Extracted data:
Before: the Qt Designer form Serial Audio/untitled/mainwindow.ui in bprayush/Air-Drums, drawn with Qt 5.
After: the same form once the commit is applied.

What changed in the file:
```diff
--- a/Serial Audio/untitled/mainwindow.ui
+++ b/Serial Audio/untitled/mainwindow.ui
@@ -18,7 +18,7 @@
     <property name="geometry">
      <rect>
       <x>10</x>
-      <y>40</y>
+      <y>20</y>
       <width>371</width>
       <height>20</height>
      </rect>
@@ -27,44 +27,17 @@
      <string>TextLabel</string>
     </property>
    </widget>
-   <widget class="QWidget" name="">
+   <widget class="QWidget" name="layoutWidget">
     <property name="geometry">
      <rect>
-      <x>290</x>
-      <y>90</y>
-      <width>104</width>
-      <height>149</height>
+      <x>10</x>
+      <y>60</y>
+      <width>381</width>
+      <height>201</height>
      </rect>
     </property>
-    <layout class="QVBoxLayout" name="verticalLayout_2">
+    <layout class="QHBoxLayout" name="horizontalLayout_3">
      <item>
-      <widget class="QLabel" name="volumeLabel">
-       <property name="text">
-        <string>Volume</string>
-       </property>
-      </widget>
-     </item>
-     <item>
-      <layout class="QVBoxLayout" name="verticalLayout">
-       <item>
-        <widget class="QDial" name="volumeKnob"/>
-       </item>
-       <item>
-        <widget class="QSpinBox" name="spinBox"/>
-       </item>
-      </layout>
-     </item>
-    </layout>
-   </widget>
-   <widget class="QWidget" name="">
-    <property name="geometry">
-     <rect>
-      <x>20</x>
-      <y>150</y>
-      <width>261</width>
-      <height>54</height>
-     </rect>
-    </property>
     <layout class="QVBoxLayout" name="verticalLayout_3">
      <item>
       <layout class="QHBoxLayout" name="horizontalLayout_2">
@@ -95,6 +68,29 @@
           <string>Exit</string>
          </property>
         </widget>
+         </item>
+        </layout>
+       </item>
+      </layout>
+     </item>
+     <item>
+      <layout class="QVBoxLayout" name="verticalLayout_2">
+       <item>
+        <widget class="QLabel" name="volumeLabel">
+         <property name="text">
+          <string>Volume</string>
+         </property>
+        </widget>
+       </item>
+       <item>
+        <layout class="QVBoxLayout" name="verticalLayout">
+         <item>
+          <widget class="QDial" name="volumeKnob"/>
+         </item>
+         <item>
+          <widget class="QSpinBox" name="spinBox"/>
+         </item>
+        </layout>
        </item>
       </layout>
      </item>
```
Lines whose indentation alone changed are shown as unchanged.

Problem statement:
Scan the entries above for lines with "mainwindow" in them, then report how many there are as a plain number.

Solution to this task:
3